Consumers want slick, friction-free interaction with brands and they want it to happen on a platform or device of their choice, at a moment of their choosing – filling up downtime with screentime. Matt Box, Senior Strategist at experiential agency, George P. Johnson, thinks that understanding the dynamics of how expectations have changed is about adapting to a mobile-first, test and learn approach, that is culturally more akin to an agile startup than an established global brand.
Nearly all brands have the power to fundamentally transform their profitability and enhance their reputation among consumers through smarter investment in mobile.
That’s because mobile technology is not just becoming more advanced, it has also become an increasingly integral part of consumers’ lives. Mobile is a habit creator, often seamlessly facilitating new interactions in ways that consumers don’t even recognise, until one day expectations and behaviours have been entirely reset.
As a result, mobile has transformed consumer expectations of brands. It’s something that we, at George P. Johnson experience marketing, are increasingly conscious of when delivering client work, which is why we wanted to explore the trend at a deeper level.
Our research into the power of mobile found 93% of C-Suite executives believe mobile-first businesses, like Uber and Amazon, have changed customer expectations.
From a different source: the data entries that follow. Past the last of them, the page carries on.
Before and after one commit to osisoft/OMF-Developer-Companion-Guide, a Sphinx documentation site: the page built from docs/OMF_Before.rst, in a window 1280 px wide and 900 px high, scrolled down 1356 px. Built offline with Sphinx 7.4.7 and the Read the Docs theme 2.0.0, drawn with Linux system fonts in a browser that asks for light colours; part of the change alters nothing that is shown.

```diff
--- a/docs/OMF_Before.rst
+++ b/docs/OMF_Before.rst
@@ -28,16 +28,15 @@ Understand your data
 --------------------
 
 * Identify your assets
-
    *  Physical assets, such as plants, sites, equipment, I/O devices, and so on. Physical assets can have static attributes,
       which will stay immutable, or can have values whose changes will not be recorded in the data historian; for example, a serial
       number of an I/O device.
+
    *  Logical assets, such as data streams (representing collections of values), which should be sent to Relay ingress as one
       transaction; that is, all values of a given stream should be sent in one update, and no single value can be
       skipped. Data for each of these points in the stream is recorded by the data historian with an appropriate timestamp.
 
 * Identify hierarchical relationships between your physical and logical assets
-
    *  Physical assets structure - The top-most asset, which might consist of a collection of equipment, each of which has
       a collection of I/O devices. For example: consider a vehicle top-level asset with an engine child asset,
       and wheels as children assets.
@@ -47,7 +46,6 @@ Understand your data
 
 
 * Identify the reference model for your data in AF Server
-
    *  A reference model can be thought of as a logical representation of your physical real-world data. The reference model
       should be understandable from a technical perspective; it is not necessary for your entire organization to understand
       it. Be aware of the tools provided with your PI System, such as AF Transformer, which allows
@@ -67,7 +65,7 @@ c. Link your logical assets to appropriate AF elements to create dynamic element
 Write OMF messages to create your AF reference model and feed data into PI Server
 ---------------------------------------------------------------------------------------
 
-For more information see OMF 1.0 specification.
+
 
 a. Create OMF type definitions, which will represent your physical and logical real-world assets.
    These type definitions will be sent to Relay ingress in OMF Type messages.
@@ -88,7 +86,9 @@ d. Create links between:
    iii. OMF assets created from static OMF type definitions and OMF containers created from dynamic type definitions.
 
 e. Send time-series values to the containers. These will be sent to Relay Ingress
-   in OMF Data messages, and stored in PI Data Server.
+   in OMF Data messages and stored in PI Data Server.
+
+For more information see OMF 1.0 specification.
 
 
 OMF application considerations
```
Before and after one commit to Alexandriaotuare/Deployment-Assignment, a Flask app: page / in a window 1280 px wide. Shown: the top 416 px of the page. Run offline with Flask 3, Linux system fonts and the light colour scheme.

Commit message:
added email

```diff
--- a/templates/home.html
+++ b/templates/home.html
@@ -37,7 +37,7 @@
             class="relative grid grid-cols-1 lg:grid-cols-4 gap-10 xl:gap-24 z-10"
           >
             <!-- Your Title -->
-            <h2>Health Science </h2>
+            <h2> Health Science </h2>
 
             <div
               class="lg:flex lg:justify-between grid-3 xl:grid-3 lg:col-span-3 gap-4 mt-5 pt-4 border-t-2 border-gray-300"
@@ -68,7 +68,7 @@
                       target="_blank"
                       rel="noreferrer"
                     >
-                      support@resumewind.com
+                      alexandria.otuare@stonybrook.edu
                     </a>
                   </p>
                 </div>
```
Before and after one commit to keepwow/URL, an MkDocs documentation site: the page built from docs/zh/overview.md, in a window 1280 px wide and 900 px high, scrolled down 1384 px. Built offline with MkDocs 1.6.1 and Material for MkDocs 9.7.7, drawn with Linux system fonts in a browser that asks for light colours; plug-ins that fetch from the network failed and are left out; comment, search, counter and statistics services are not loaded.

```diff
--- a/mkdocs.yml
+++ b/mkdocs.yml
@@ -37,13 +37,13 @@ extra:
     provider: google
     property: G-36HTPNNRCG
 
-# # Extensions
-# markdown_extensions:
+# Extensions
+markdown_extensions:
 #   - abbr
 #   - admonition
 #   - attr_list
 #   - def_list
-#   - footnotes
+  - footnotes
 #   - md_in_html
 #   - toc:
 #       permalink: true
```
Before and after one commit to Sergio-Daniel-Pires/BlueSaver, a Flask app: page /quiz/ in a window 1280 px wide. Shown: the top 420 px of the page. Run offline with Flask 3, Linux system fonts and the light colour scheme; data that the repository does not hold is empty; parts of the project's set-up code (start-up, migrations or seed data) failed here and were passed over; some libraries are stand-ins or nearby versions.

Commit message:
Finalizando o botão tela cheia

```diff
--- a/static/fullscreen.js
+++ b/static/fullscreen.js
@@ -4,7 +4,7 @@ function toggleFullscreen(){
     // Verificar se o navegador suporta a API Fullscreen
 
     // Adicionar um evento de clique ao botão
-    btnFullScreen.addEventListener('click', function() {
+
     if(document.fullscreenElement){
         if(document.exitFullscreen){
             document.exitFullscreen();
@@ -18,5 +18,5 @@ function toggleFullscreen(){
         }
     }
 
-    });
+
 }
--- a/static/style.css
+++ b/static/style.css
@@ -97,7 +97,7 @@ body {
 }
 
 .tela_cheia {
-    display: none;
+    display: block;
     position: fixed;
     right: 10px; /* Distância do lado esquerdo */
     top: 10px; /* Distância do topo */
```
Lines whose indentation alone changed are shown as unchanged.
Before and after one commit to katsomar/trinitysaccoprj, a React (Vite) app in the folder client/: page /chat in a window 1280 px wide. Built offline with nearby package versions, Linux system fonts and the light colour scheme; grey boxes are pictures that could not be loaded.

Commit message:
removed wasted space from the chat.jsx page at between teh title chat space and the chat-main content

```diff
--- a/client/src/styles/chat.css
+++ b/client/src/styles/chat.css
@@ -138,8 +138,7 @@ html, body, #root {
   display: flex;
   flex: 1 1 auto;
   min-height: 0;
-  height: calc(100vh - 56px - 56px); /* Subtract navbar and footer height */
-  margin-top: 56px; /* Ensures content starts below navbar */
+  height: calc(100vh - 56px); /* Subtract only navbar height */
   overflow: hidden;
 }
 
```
The convenience they offer is causing consumers to look for the same levels of service and functionality from more traditional businesses, who are frequently struggling to match these expectations.
Mobile is a habit creator, often seamlessly facilitating new interactions in ways that consumers don’t even recognise, until one day expectations and behaviours have been entirely reset.
These businesses need to innovate, and mobile has a crucial role to play. As with any tech, successful mobile adoption of all types requires a test and learn approach in order to effectively innovate. Live, face-to-face environments provide the ideal setting. We know via our own insight gathering that understanding consumer needs, then testing in smaller groups to gain feedback in the live environment, before moving onto prototyping, is an approach brands are increasingly advocating.
Ever-evolving technology and the introduction of an ‘there’s an app for that’ culture have changed the behaviours and attitudes of people, and perhaps even more importantly in a competitive business environment, their expectations too. With consumers aware there’s always an easier, better way to do something businesses are on the backfoot.
Why is this important to companies? Well, expectations are inextricably linked to consumer satisfaction. If you receive something better than you expected, you’re more likely to tell others about it. If the product or service is below your expectations, you’re much more likely to tell people how negative the experience was and warn them off.
Expectation is a one-way street. It’s not so easy to go back to the way things were. As Jerry Seinfeld famously said: “I love Amazon 1- Click ordering. Because if it takes two clicks, I don’t even want it anymore”. Once you’ve comfortably ordered an Uber from the warmth of indoors with a convenient countdown, it’s hard to go back to flagging a taxi down in the wind and rain.
Mobile has changed the way we live
Whether you agree with it or not, you only need to think back to, or look at, images of audiences twenty years ago, to understand how integral mobile phones are to the way people interact with the world today. What used to be thousands of lighters held aloft in a health and safety officer’s living nightmare has now been replaced by a similar level of illumination from thousands of mobile phones swaying in unison.
Behaviours built on a lack of friction are hard to go back from because the software is often designed to give users mini-dopamine hits, making interaction addictive.
This example is just one of many ways in which mobile technology has transformed the way we live – how we order taxis, buy groceries, make plans and get out of plans. A slow, creeping change of behavior that you don’t really notice until your device is on the blink.
Brands that fail to capitalise on this new landscape or state of play risk losing out to competitors that are quicker to create a new habit. Behaviours built on a lack of friction are hard to go back from because the software is often designed to give users mini-dopamine hits, making interaction addictive. Our research saw an overwhelming 92% of respondents saying they planned to increase spend on mobile. Many clearly view it as a competitive imperative.
It’s not easy being easy
But obviously having a best-in-market mobile experience is easier said than done. There are a number of barriers holding companies back. In our survey the state of existing IT architecture (26%), a lack of confidence in new tech (24%), and a lack of speed/ time taken to reach return on investment (21%) were all cited as challenges. One way of overcoming these barriers is to start small, in a controlled environment to test and learn, quickly and with agility.
Jake Morris, Programme Lead, Mobile, Commercial Banking for RBS told us: “We’re increasingly adopting an approach that might be more associated with an agile start-up rather than a big corporate. When we launched our app, we went to 100 people, and we met probably 25% of them face-to-face.” It’s that focus on starting small and meeting people face-to-face that makes live experience a perfect test bed for innovating a brand’s mobile experience.
The quicker a brand can adopt a mobile-first mindset and start testing in live environments, the faster they can create expectations of their own.
Matt Box, Senior Strategist, George P. Johnson,